Our winter of discontent is over, and actual, real, games-count baseball will be played Thursday. Drink it in, people.
The Milwaukee Brewers open up the 2018 campaign in San Diego, where the Padres may take a lot of the baseball-viewing public by surprise by being better than most think. Just don’t expect that to show in the standings come September after a season of getting beat up by the Dodgers, Diamondbacks and Rockies. And the Brewers, despite bold moves in an otherwise timid offseason, enter the season seemingly as postseason afterthoughts. (We’re still staring directly at you, Fangraphs, and your horrible projections for ’18.)
And now, three bold predictions for the 2018 Brewers:
- The Brewers will end up in first or second place in the division, but not below the Chicago Cubs. The St. Louis Cardinals underachieved in 2017 and the Brewers’ inability to hit or get on base in the clutch killed their postseason chances, including rolling over to the Cubs in a backbreaking late September four-game series. The Cardinals needed a big bat and got one in Marcell Ozuna, while the Brewers addressed their feast or famine offense by acquiring Christian Yelich and bringing Lorenzo Cain back home to Milwaukee. The starting pitching wasn’t the issue for the Brewers, it was the bullpen. More on that later.

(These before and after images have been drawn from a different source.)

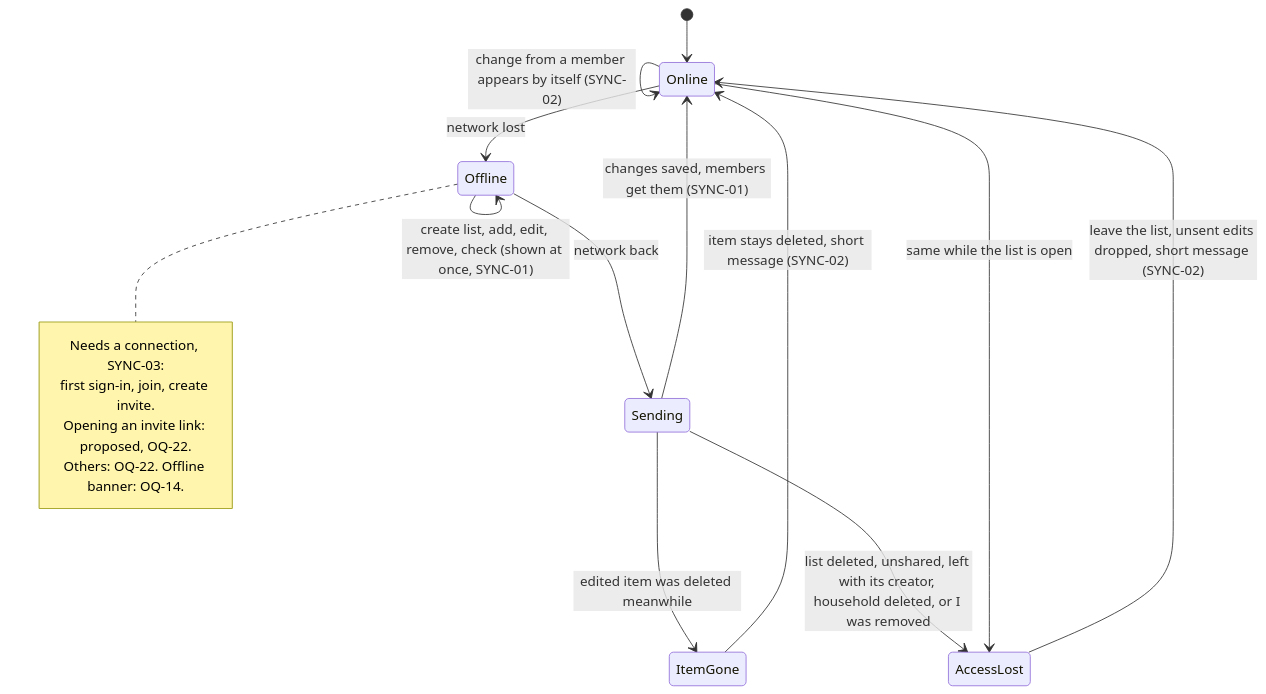
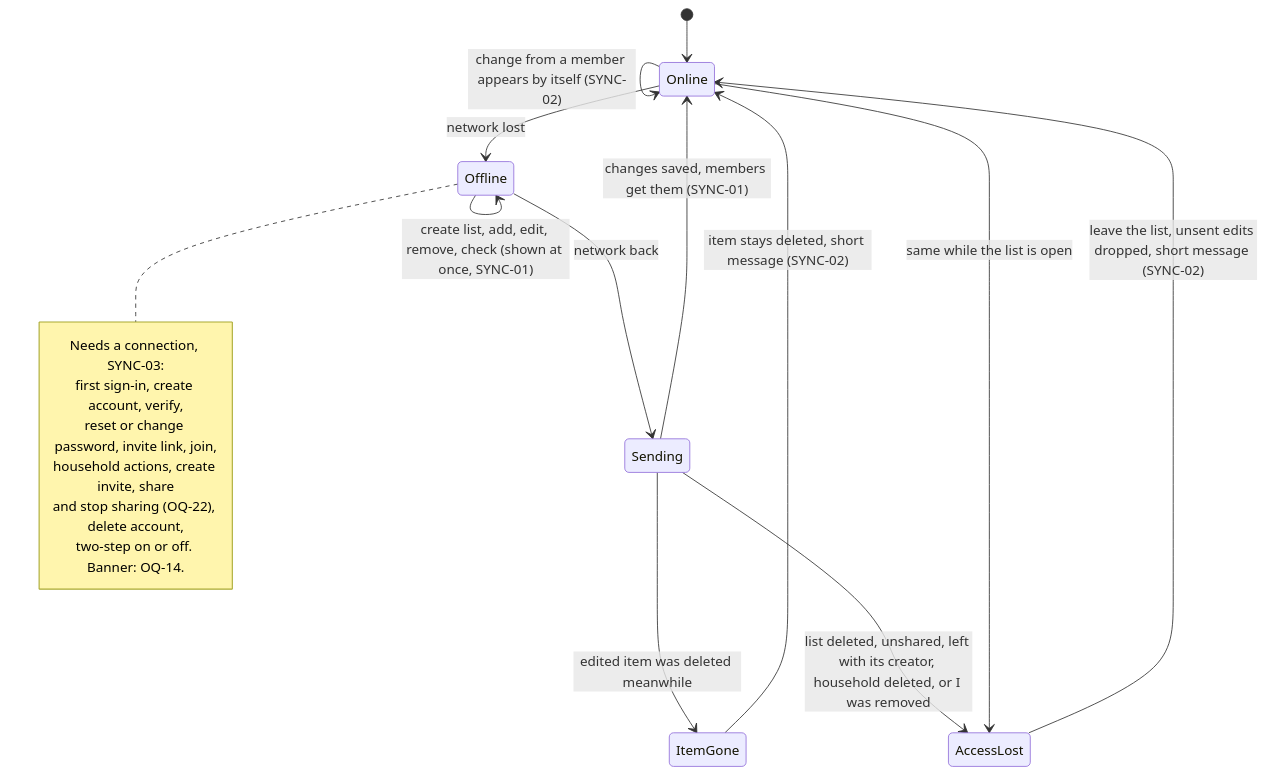
One commit to bondo/listicles2 changed the eighth of 11 diagrams in docs/product/flow.md. Above: the diagram before and after it, drawn with Mermaid. The commit also changed other lines of this file and 1 other file, not shown here.

````diff
--- a/docs/product/flow.md
+++ b/docs/product/flow.md
@@ -186,20 +220,22 @@
 ```mermaid
 stateDiagram-v2
     [*] --> Online
     Online --> Offline: network lost
     Offline --> Offline: create list, add, edit, remove, check (shown at once, SYNC-01)
     Offline --> Sending: network back
     Sending --> Online: changes saved, members get them (SYNC-01)
     Online --> Online: change from a member appears by itself (SYNC-02)
     Sending --> ItemGone: edited item was deleted meanwhile
     ItemGone --> Online: item stays deleted, short message (SYNC-02)
     Sending --> AccessLost: list deleted, unshared, left with its creator, household deleted, or I was removed
     Online --> AccessLost: same while the list is open
     AccessLost --> Online: leave the list, unsent edits dropped, short message (SYNC-02)
     note right of Offline
         Needs a connection, SYNC-03:
-        first sign-in, join, create invite.
-        Opening an invite link: proposed, OQ-22.
-        Others: OQ-22. Offline banner: OQ-14.
+        first sign-in, create account, verify,
+        reset or change password, invite link, join,
+        household actions, create invite, share
+        and stop sharing (OQ-22), delete account,
+        two-step on or off. Banner: OQ-14.
     end note
 ```
````
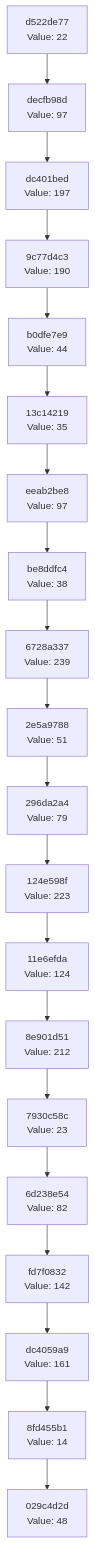
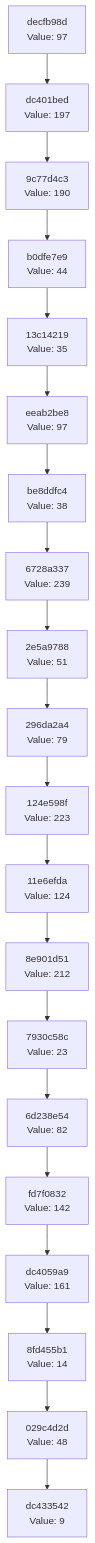
The diagram in docs/CHAIN_VISUALIZATION.md (Abhisheksinha1506/hash-chain-evolver), drawn with Mermaid before and after one commit. The commit also changed 2 other files, not shown here.

Commit message:
Evolution Step

````diff
--- a/docs/CHAIN_VISUALIZATION.md
+++ b/docs/CHAIN_VISUALIZATION.md
@@ -3,42 +3,42 @@
 ```mermaid
 graph TD
-    C0["029c4d2d<br/>Value: 48"]
-    C1["8fd455b1<br/>Value: 14"]
+    C0["dc433542<br/>Value: 9"]
+    C1["029c4d2d<br/>Value: 48"]
     C1 --> C0
-    C2["dc4059a9<br/>Value: 161"]
+    C2["8fd455b1<br/>Value: 14"]
     C2 --> C1
-    C3["fd7f0832<br/>Value: 142"]
+    C3["dc4059a9<br/>Value: 161"]
     C3 --> C2
-    C4["6d238e54<br/>Value: 82"]
+    C4["fd7f0832<br/>Value: 142"]
     C4 --> C3
-    C5["7930c58c<br/>Value: 23"]
+    C5["6d238e54<br/>Value: 82"]
     C5 --> C4
-    C6["8e901d51<br/>Value: 212"]
+    C6["7930c58c<br/>Value: 23"]
     C6 --> C5
-    C7["11e6efda<br/>Value: 124"]
+    C7["8e901d51<br/>Value: 212"]
     C7 --> C6
-    C8["124e598f<br/>Value: 223"]
+    C8["11e6efda<br/>Value: 124"]
     C8 --> C7
-    C9["296da2a4<br/>Value: 79"]
+    C9["124e598f<br/>Value: 223"]
     C9 --> C8
-    C10["2e5a9788<br/>Value: 51"]
+    C10["296da2a4<br/>Value: 79"]
     C10 --> C9
-    C11["6728a337<br/>Value: 239"]
+    C11["2e5a9788<br/>Value: 51"]
     C11 --> C10
-    C12["be8ddfc4<br/>Value: 38"]
+    C12["6728a337<br/>Value: 239"]
     C12 --> C11
-    C13["eeab2be8<br/>Value: 97"]
+    C13["be8ddfc4<br/>Value: 38"]
     C13 --> C12
-    C14["13c14219<br/>Value: 35"]
+    C14["eeab2be8<br/>Value: 97"]
     C14 --> C13
-    C15["b0dfe7e9<br/>Value: 44"]
+    C15["13c14219<br/>Value: 35"]
     C15 --> C14
-    C16["9c77d4c3<br/>Value: 190"]
+    C16["b0dfe7e9<br/>Value: 44"]
     C16 --> C15
-    C17["dc401bed<br/>Value: 197"]
+    C17["9c77d4c3<br/>Value: 190"]
     C17 --> C16
-    C18["decfb98d<br/>Value: 97"]
+    C18["dc401bed<br/>Value: 197"]
     C18 --> C17
-    C19["d522de77<br/>Value: 22"]
+    C19["decfb98d<br/>Value: 97"]
     C19 --> C18
 ```
````
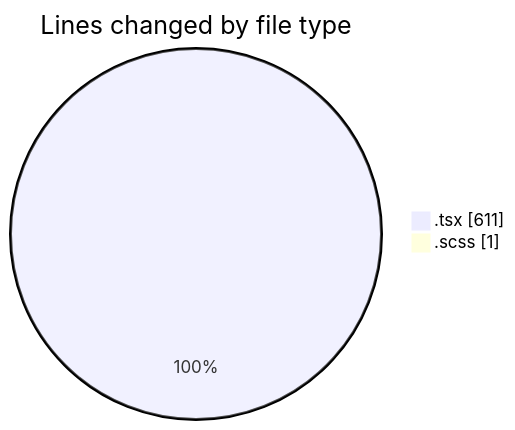
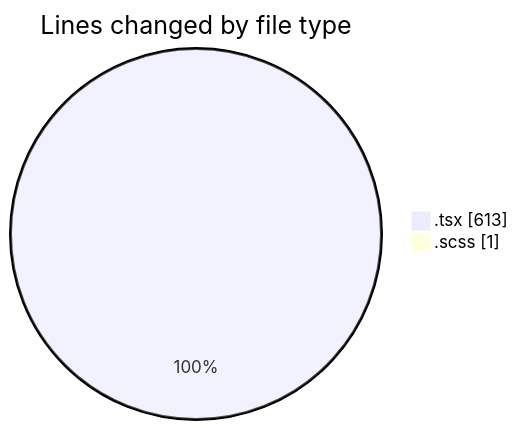
One commit to momahboobian/code-tracking changed the first of 2 diagrams in 2025-03-19/cda/README.md. Above: the diagram before and after it, drawn with Mermaid. The commit also changed other lines of this file and 1 other file, not shown here.

````diff
--- a/2025-03-19/cda/README.md
+++ b/2025-03-19/cda/README.md
@@ -23,6 +23,6 @@
 ```mermaid
 pie showData
 title Lines changed by file type
-".tsx" : 611
+".tsx" : 613
 ".scss" : 1
 ```
````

Meanwhile, why many baseball pundits persist in handing the division to the Cubs is a mystery. The Cubs enter 2018 with an uncertain pitching rotation, an iffy bullpen and Willson Contreras can’t run out to the mound every other pitch anymore. Joe Maddon still isn’t a very good manager. Yes, the Cubs will be good, but the tables will be turned and they’ll be on the outside looking into October. While all three clubs will likely beat up on the rudderless Reds (Joey Votto notwithstanding) and Pirates, The Cards and Crew will take wins away from the Cubs, and I believe–reasonably, and naked homerism notwithstanding–the Brewers win the division in a season-long slugfest. Don’t be surprised if it only takes 90-92 wins to claim the NL Central.
- The back end of the Brewers’ rotation isn’t going to be the problem; Zach Davies will be. Davies was a cornerstone in Doug Melvin’s thinly-veiled attempt to salvage a legacy, as the return from the trade that sent Gerardo Parra to Baltimore. Zach Everlasting uses a change as his bread-and-butter pitch, but he has routinely struggled controlling that breaking stuff, leading to first-inning struggles, short outings, pitch inefficiency and just plain getting hammered from foul line to foul line. When it’s working, it works really well. When it’s not, he taxes the bullpen.
While perhaps not a fair comparison, the struggles with the change remind me of watching Chris Capuano struggle with his back-door cutter and hiding arm troubles that derailed his career. To be clear, there is no obvious indication that Davies is concealing structural issues, but when finesse pitchers lose that finesse, it’s typically because there’s something physically wrong. Davies’ future rides on pitching healthy and pitching well in 2018.
- If Ryan Braun starts in more than 125 games this season, the Brewers won’t succeed. Braun is the elder statesman in the clubhouse, yet his legacy is mixed amongst Brewers fans. On the one hand, Braun has rewritten significant portions of the Brewers record books and has said and done all the right things since 2013. On the other, his legacy was irreparably tainted because of, well, you know. He’s been asked to move positions all throughout his career (shortstop to third to left to right to left and now will play some at first) and he has been harangued by injuries throughout, from intercostal muscle strains to a balky back to thumb and wrist issues. Braun should be playing, but he should be playing less, particularly with the offensive firepower around him this season. If he starts more than 125 games, it means either the outfield hasn’t worked out as planned, or Eric Thames and Jesus Aguilar aren’t getting the job done or some combination of the two. The Brewers shouldn’t have to rely on Braun in 2018 and, if they are, it’s because something has gone wrong. What contributions Braun makes this season should be considered a bonus rather than essential: in fact, I would count on Stearns thinking this way when getting Cain and Yelich this winter, retaining Domingo Santana and keeping Ji-man Choi, albeit briefly, on the Opening Day roster. The more options he has, the less he runs the risk of taxing or relying on Braun to have to do too much.
Enjoy Opening Day, everyone. Come catch the fever.
Brent Sirvio is a co-founder of Bronx to Bushville.